There are more microbial cells than human cells in your body; this is a good thing. Bacteria help us break down foodstuffs by fermentation, synthesize vital molecules, and help us get rid of excess nitrogenous wastes. Furthermore, it has been demonstrated that the kind of bacteria you have in your gut is predictive of obesity: the right bacteria can help keep you thin1, 2. Thus, it is important to have a source of good microbes in your diet, like yogurt or kombucha (a fermented tea drink rich in microbes), especially if you’re engaging in activities that tend to kill off these organisms, like drinking heavily or taking antibiotics which don’t discriminate between the good & the bad bacteria.

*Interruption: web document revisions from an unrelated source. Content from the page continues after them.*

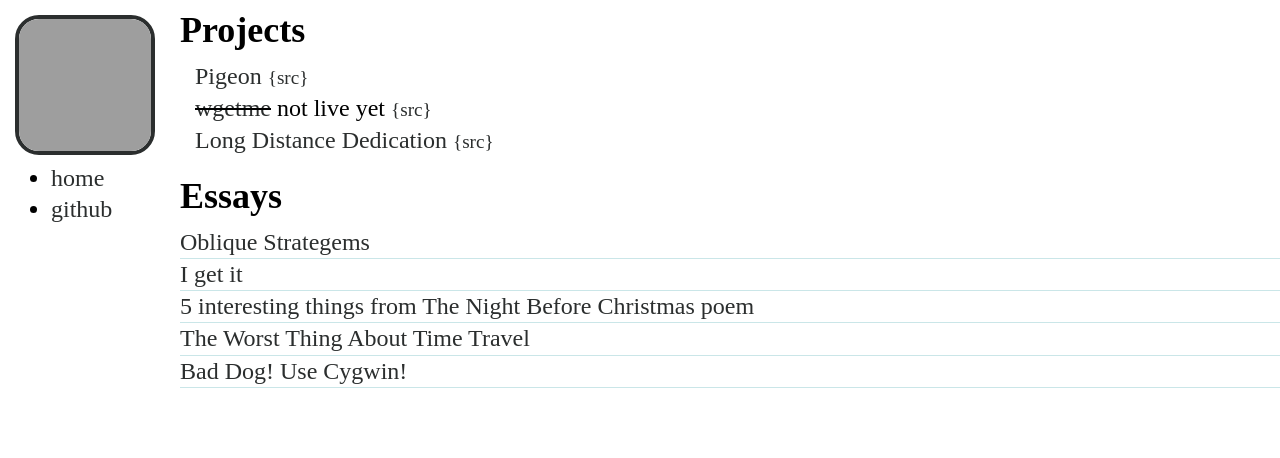
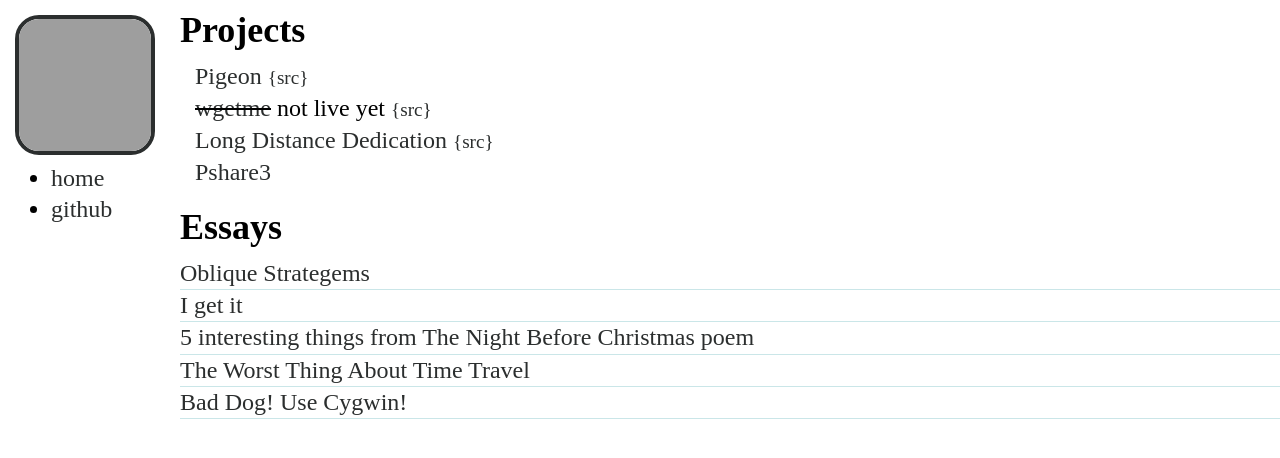
Before and after one commit to pfarrell/pfarrell.github.com, a Jekyll site: the page built from index.html, in a window 1280 px wide. Shown: the top 458 px of the page. Built offline with Jekyll 4.4.1, drawn with Linux system fonts in a browser that asks for light colours; nearby versions of some CDN libraries; some web fonts are replaced; Markdown is read by kramdown in place of the engine named in the settings; grey boxes are pictures that could not be loaded.

Commit message:
added pshare3

```diff
--- a/index.html
+++ b/index.html
@@ -17,6 +17,9 @@ title: pfarrell
       <a href='http://patf.net/ldd'>Long Distance Dedication</a>
       <a href='http://github.com/pfarrell/Song-A-Day' class='src'>{src}</a>
     </p>
+    <p class='project'>
+      <a href='http://github.com/pfarrell/pshare3'>Pshare3</a>
+    </p>
   </p>
 
   <p class='section'>
```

While drugs may not be able to discriminate between good and bad bacteria, our bodies must be able to in order to maintain intestinal homeostasis; how this happens has been unclear, to-date. However, new research demonstrates how one type of “bad bacteria” – the so called gram-negative strains – are selectively targeted by the body’s immune system3. These microbes present an excess of a type of molecule on their membranes (peptidoglycans) which the body recognizes. The detection of these molecules causes the body to generate lymphatic tissue that specifically targets these bacteria.
As we come to understand more and more about the relationship between gut flora and health in general, this type of research will prove invaluable because it facilitates our understanding of the body’s innate ability to regulate the subset of flora residing within. In other words, there is surely a gradient of immune system function such that some individuals are better able to select which flora to keep and which to oust; understanding how the body achieves this feat will thus widen the scope of western medicine.
1. Turnbaugh PJ, Ley RE, Mahowald MA, Magrini V, Mardis ER, Gordon JI. An obesity-associated gut microbiome with increased capacity for energy harvest. Nature 444: 1027-1031, 2006.
2. Ley RE, Turnbaugh PJ, Klein S, Gordon JI. Microbial ecology: human gut microbes associated with obesity. Nature 444(7122):1022-1023, 2006.
3. Bouskra D, Brézillon C, Bérard M, Werts C, Varona R, Boneca IG, Eberl G. Lymphoid tissue genesis induced by commensals through NOD1 regulates intestinal homeostasis. Nature 456: 507-510, 2008.